Exercise instructions
Which lines of the material contain the word "diff"? Show each one.

Records for processing
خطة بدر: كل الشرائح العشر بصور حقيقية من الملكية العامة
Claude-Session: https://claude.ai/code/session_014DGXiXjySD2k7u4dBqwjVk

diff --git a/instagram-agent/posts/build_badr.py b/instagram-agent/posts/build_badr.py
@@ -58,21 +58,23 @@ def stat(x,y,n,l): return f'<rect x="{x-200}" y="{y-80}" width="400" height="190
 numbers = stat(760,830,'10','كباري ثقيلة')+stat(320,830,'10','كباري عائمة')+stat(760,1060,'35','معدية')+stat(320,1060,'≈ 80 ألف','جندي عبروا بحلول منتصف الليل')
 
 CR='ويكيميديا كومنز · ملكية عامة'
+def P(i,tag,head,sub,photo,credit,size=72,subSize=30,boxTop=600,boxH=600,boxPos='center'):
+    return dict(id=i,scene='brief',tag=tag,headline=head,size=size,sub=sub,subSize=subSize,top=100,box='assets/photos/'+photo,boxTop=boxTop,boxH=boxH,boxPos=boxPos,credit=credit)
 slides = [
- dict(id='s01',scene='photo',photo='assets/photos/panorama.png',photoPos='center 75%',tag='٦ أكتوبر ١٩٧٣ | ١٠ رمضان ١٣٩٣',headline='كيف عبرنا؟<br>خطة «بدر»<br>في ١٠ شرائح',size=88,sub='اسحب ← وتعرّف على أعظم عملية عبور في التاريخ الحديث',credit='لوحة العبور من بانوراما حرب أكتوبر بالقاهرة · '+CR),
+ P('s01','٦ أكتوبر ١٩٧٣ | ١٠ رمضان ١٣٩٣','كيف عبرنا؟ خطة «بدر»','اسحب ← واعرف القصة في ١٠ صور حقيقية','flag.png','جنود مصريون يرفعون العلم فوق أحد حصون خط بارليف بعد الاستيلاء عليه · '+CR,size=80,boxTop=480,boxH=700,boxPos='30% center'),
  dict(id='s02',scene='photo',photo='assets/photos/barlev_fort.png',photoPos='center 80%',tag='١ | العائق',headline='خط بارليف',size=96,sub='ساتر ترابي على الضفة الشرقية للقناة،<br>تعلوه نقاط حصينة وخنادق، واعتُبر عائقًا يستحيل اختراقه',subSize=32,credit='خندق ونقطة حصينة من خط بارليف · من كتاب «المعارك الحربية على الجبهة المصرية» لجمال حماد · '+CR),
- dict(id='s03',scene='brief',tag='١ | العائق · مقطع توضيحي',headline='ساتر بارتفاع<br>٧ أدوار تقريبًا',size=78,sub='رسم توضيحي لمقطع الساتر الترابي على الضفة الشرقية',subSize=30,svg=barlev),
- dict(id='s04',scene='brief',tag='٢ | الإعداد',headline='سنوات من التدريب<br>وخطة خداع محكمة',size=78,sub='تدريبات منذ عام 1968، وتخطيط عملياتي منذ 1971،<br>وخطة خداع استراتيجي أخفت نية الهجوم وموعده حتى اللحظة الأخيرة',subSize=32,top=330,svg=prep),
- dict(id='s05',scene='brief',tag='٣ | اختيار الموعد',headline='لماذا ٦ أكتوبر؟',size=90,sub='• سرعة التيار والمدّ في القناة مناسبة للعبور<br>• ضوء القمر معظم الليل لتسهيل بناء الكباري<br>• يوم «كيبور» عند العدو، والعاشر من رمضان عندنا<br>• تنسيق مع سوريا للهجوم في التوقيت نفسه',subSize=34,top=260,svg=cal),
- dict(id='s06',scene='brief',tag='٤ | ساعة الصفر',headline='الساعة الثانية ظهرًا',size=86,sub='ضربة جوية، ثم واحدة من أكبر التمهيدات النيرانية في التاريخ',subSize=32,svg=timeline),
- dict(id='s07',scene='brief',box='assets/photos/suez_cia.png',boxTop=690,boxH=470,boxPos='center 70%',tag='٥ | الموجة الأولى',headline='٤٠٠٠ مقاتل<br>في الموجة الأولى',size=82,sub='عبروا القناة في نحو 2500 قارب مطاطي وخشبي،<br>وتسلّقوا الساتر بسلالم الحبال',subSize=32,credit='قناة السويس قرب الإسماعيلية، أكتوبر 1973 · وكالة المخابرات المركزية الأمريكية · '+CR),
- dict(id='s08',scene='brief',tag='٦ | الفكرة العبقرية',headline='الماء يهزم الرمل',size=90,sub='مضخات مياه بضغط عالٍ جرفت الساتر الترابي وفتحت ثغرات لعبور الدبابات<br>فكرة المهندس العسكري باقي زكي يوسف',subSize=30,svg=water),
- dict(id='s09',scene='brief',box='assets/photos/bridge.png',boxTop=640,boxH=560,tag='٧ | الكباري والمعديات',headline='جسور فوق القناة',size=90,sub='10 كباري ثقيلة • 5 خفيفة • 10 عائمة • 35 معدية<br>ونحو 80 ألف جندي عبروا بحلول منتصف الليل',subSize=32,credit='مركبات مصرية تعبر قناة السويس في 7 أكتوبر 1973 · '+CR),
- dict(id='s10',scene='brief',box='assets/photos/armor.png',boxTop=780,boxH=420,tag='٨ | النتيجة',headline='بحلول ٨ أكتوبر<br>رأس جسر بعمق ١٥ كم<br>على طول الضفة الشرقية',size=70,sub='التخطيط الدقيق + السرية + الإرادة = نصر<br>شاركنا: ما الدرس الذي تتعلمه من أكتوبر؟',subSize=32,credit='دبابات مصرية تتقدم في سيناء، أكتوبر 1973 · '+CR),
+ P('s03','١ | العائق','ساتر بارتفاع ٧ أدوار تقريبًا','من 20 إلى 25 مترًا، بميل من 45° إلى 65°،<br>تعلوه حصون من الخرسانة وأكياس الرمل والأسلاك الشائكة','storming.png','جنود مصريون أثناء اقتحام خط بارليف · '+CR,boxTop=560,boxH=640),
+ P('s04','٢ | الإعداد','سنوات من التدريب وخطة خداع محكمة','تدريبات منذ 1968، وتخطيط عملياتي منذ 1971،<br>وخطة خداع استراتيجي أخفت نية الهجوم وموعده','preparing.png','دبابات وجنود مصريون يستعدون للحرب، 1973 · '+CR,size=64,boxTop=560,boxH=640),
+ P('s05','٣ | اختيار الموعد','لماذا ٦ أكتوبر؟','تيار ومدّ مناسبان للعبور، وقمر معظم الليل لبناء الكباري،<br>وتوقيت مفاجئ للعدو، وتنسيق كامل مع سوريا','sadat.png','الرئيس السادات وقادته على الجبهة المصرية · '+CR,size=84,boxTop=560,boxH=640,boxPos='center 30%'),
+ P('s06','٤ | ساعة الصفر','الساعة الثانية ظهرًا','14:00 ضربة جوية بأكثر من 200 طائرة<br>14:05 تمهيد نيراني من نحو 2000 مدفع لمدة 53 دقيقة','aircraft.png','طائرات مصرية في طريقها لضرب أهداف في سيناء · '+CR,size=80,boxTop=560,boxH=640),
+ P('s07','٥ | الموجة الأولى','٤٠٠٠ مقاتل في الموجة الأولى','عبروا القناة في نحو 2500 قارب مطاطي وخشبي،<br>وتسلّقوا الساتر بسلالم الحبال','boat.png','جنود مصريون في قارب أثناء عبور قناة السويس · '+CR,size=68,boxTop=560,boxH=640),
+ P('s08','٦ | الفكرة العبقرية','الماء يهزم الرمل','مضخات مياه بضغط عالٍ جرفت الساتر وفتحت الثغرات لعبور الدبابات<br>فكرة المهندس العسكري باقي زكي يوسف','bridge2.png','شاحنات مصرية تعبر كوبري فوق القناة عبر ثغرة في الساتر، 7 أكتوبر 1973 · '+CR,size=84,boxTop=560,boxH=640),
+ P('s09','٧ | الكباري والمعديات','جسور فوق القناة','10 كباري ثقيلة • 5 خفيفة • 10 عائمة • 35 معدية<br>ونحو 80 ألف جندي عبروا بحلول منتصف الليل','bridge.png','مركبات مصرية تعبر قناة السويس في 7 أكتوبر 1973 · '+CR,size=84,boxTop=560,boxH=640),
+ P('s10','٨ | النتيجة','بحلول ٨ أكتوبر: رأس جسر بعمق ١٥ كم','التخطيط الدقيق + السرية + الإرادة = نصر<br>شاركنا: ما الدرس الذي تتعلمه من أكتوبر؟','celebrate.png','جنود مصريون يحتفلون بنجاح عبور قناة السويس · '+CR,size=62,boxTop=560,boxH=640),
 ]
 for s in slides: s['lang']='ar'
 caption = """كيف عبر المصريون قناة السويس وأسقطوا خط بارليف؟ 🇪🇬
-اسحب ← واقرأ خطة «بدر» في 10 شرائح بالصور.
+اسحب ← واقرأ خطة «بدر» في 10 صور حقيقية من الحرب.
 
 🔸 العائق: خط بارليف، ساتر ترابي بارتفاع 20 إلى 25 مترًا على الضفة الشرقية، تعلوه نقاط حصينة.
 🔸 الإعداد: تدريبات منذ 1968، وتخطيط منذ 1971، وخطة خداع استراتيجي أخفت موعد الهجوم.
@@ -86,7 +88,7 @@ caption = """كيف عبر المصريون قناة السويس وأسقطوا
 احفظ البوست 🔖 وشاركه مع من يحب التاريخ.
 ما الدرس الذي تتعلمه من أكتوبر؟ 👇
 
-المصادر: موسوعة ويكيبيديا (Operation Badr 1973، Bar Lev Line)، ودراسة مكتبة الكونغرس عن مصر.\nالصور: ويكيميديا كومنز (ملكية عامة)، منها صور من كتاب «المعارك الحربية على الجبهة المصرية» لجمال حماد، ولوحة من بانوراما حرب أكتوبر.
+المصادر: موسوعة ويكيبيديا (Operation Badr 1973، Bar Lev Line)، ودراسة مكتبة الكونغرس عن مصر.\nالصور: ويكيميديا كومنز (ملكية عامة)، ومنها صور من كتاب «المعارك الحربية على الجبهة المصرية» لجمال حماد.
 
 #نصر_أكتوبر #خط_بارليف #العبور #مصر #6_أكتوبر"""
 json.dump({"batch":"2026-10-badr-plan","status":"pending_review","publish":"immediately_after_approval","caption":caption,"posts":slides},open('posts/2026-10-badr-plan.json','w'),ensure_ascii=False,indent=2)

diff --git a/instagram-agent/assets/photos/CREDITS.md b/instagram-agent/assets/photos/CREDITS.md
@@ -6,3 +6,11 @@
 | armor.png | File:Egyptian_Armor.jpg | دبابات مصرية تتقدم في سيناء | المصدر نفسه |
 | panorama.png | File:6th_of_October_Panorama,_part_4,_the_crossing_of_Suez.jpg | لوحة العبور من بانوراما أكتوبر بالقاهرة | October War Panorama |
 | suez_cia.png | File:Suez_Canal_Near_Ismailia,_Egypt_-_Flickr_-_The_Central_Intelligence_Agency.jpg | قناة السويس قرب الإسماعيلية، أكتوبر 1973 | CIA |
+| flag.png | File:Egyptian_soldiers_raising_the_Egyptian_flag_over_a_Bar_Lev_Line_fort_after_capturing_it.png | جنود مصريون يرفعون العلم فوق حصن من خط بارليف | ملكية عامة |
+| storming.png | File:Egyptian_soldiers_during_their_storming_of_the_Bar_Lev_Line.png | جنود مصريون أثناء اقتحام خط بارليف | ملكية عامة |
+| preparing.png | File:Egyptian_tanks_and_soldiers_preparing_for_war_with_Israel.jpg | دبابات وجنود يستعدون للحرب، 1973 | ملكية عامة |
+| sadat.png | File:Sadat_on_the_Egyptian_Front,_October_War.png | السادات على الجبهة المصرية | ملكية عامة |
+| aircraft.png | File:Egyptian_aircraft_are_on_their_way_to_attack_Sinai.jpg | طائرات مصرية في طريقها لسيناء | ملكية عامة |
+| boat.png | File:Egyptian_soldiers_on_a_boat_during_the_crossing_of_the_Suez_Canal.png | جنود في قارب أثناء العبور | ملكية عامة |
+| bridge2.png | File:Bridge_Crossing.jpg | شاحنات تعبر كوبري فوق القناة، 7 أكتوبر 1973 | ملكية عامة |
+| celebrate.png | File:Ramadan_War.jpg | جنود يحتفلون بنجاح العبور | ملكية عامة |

Output below
diff --git a/instagram-agent/posts/build_badr.py b/instagram-agent/posts/build_badr.py
diff --git a/instagram-agent/assets/photos/CREDITS.md b/instagram-agent/assets/photos/CREDITS.md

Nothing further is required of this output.